Atlanta (Ga.) Campaign
May 8-11 Demonstration against Rocky Faced Ridge
May 14-15 Battle of Resaca
May 19 Cassville
May 22 Non-Veterans left front for muster out
May 25 Non-Veterans mustered out at Chattanooga, Tenn.
May 25 New Hope Church
May 25-29 Operations on line of Pumpkin Vine Creek, and battles about Dallas, New Hope Church and Allatoona Hills
May 29-June 8 Guard trains to Kingston and back
June 6 Raccoon Creek
June 10-July 2 Operations about Marietta and against Kenesaw Mountain
June 11-14 Pine Hill
June 15 Gilgal or Golgotha Church
June 15-17 Lost Mountain
June 17 Muddy Creek
June 19 Noyes Creek
June 22 Kolb’s Farm
June 27 Assault on Kenesaw
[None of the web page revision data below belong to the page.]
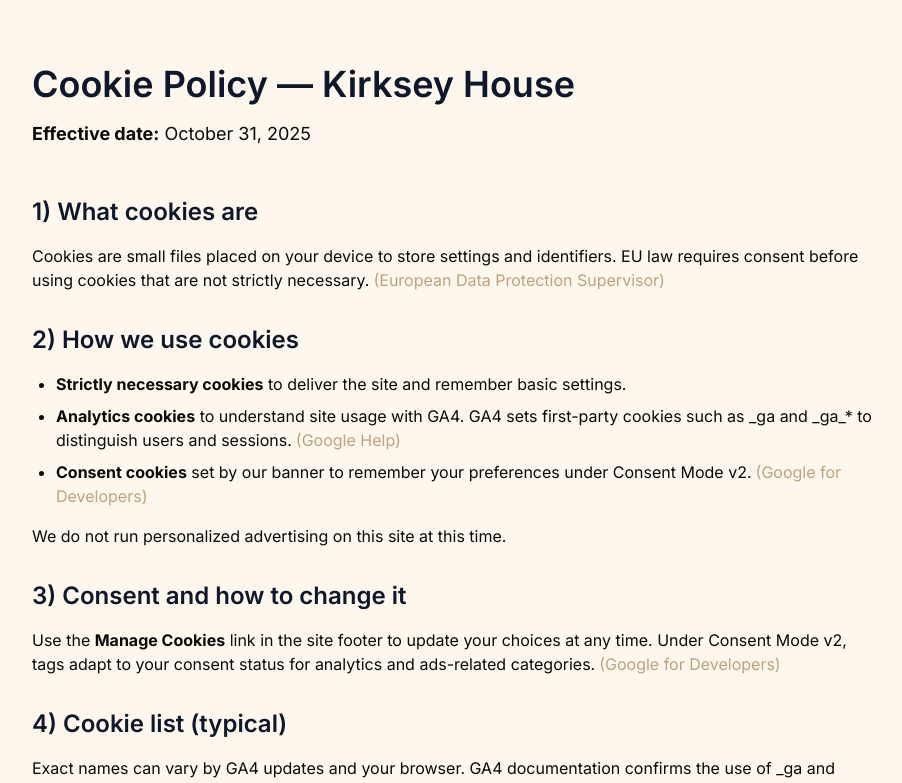
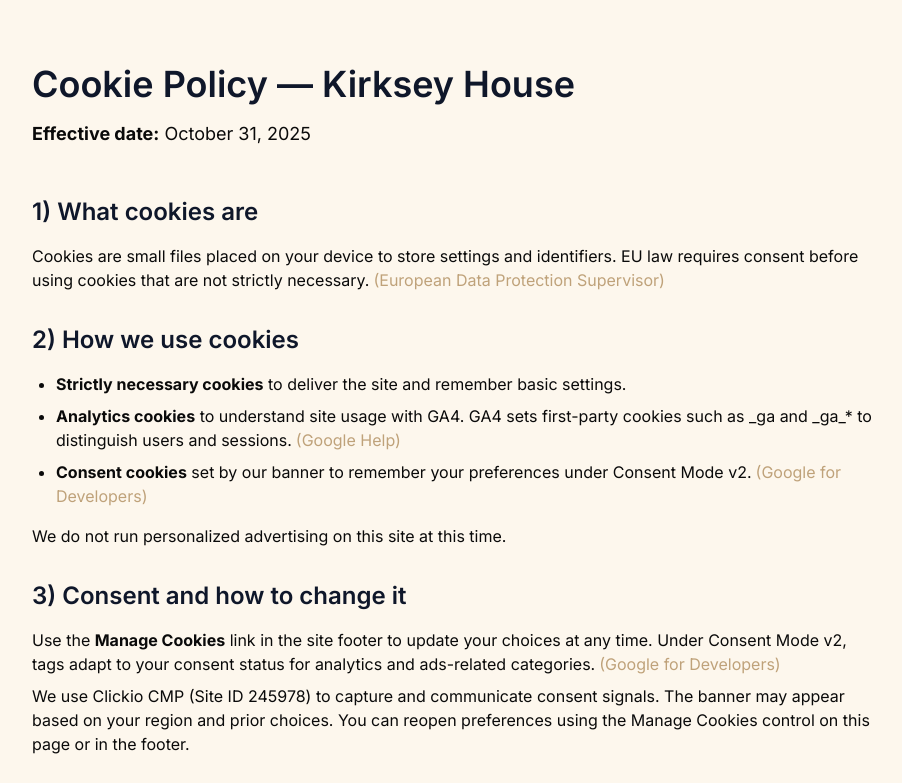
Before and after one commit to styledbycatphillips-del/styled-by-cat-phillips, a Next.js app: page /cookie-policy in a window 1280 px wide. Shown: the top 783 px of the page, without its empty margins (184-1086 px from the left). Built offline with nearby package versions, Linux system fonts and the light colour scheme; no server answers; what @builder.io/react would draw is missing.

Commit message:
docs(policy): reference Clickio CMP (Site ID 245978) in Cookie & Privacy policies

```diff
--- a/app/cookie-policy/page.tsx
+++ b/app/cookie-policy/page.tsx
@@ -72,6 +72,11 @@
               <a href="https://developers.google.com/tag-platform/security/guides/consent" className="text-signature-champagne hover:underline ml-1" target="_blank" rel="noopener">
                 (Google for Developers)
               </a>
+            </p>
+            <p className="mt-2 text-signature-navy/80">
+              We use Clickio CMP (Site ID 245978) to capture and communicate consent signals. The banner may appear
+              based on your region and prior choices. You can reopen preferences using the Manage Cookies control
+              on this page or in the footer.
             </p>
           </section>
 
--- a/app/privacy-policy/page.tsx
+++ b/app/privacy-policy/page.tsx
@@ -94,6 +94,10 @@
               <a href="https://developers.google.com/tag-platform/security/guides/consent" className="text-signature-champagne hover:underline ml-1" target="_blank" rel="noopener">
                 (Google for Developers)
               </a>
+            </p>
+            <p className="mt-2 text-signature-navy/80">
+              Our consent banner is provided by Clickio CMP (Site ID 245978), which presents region-sensitive prompts
+              and stores your preferences. You can adjust consent at any time via the Manage Cookies control.
             </p>
             <p className="mt-2">
               See the <a href="/cookie-policy" className="text-signature-champagne hover:underline">Cookie Policy</a> for details.
```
July 4 Ruff’s Mills, Smyrna Camp Ground
July 5-17 Chattahoochie River
July 19-20 Peach Tree Creek
July 22-August 25 Siege of Atlanta
August 26 –
September 2
Operations at Chattahoochie River Bridge
September 2-November 15 Occupation of Atlanta
November 15-December 10 March to the sea
December 9 Monteith Swamp
December 10-21 Siege of Savannah
1865
January to April Campaign of the Carolinas
March 2 Thompson’s Creek, near Chesterfield
March 3 Thompson’s Creek, near Cheraw, S.C.
March 16 Averysboro, N. C.
March 19-21 Battle of Bentonville
March 24 Occupation of Goldsboro
April 9-13 Advance on Raleigh
April 14 Occupation of Raleigh
April 26 Bennett’s House, surrender of Johnston and his army.
April 29-May 19 March to Washington, D.C., via Richmond, Va.
May 24 Grand Review
May – July Provost duty at Washington
July 11 Mustered out
July 26 Discharged at Boston, Mass.